Many, many men feel entitled to women’s bodies. They feel that way because they’re told that they are entitled to women’s bodies. They are fed messages that support this theory, they hear jokes that rest on the assumption that this theory’s right. They see violent rapists being given slaps on the wrist, or going entirely unpunished, or even being lionised for their bravery in the face of bitchy, accusing women. They see men use their power as a means to coerce women for sex, and they watch them get away with it. Again and again and again.
Still there’ll be some people who get angry because I’ve said ‘men’ feel entitled to women’s bodies. I could qualify and say ‘young men’, or ‘young white men’ or ‘young white men who have been radicalised in gruesome corners of the internet’, and perhaps that would save a few comments or salve a few consciences.
But it’s not what I want to say, and more importantly it’s not the whole truth. Incels aren’t the start and end of the problem – the problem’s way bigger than that. It’s in the way we talk about sex, and the way we disregard women’s autonomy. It’s in conversations that offer sex workers as a kind of human shield to protect ‘other’ women from violent men, rather than recognising that these violent men are a threat to all of us. In discussions where I’m encouraged to listen to – and sympathise with – men who see me as less than human.
The problem isn’t just some individuals who feel entitled to women’s bodies, it’s that many still believe women aren’t really people at all. We are somewhere between pets and chattel: to be rescued or protected or punished or controlled or shared around like so much apple pie.

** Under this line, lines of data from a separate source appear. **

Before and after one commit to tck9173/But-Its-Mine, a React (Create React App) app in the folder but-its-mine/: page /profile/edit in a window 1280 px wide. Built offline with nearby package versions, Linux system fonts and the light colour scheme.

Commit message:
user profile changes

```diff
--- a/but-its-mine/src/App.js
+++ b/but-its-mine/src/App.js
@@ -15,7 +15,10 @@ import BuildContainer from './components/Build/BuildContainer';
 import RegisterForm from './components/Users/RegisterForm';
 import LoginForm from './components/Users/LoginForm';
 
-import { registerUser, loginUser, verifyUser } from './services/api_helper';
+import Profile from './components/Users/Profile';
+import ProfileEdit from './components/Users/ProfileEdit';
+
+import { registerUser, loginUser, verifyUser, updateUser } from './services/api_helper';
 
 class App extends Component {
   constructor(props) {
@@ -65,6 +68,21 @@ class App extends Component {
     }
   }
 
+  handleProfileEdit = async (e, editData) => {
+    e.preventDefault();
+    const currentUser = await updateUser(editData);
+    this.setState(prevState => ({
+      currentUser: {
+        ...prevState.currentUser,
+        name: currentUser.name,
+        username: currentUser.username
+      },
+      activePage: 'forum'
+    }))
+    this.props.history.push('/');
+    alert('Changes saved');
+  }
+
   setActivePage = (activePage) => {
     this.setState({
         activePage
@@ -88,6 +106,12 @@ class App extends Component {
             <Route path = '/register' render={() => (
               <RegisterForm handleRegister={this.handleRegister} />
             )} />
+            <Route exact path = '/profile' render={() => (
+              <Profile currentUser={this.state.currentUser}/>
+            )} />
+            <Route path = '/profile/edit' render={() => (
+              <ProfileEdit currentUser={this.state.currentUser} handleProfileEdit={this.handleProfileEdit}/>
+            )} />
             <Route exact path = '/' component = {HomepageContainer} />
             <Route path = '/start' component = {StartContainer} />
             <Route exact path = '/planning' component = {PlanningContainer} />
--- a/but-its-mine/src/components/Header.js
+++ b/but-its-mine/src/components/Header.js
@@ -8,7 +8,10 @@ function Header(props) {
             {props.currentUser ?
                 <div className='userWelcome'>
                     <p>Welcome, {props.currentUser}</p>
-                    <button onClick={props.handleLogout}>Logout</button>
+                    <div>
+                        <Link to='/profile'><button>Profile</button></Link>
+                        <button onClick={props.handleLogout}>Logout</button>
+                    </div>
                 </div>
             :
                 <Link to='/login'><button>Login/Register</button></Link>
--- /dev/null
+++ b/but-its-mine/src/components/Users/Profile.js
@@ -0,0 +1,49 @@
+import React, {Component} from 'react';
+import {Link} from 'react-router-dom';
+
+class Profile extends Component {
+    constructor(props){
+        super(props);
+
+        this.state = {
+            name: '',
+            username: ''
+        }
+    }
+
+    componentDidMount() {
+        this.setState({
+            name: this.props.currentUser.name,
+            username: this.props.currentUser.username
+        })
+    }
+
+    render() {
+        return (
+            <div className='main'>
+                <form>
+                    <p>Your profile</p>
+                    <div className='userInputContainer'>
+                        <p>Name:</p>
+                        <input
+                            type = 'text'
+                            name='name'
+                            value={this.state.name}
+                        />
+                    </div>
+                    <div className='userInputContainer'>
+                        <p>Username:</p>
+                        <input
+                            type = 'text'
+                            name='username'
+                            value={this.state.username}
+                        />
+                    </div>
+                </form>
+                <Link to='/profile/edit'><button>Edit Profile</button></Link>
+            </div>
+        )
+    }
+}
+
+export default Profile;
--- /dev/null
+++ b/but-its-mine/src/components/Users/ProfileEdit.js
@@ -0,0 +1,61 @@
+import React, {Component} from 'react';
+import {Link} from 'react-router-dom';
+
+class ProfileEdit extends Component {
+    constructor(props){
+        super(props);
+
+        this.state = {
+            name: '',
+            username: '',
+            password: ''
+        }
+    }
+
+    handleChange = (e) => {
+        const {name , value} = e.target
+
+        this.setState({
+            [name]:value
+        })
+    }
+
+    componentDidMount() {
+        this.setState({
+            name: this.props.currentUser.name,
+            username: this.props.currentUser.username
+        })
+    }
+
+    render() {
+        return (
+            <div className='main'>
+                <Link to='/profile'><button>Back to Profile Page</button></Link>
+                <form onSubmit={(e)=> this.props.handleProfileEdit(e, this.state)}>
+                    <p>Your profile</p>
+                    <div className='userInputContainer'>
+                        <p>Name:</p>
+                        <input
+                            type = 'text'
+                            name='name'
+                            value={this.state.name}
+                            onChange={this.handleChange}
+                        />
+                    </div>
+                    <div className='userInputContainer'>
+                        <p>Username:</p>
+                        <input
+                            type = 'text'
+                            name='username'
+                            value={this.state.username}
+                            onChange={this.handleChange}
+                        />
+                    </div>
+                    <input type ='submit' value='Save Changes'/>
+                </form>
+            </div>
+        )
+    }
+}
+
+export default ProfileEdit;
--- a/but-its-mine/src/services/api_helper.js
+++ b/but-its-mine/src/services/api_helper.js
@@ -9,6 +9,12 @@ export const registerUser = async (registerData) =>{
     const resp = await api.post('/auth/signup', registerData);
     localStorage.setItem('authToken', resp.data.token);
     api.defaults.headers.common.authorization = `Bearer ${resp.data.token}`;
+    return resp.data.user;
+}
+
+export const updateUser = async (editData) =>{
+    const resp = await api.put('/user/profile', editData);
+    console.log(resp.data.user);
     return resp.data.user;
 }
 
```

Something’s wrong with our men, and we need to put it right, but we can only put it right if we acknowledge the whole ugly problem.
This is not about ‘incels’ – it’s about all of us.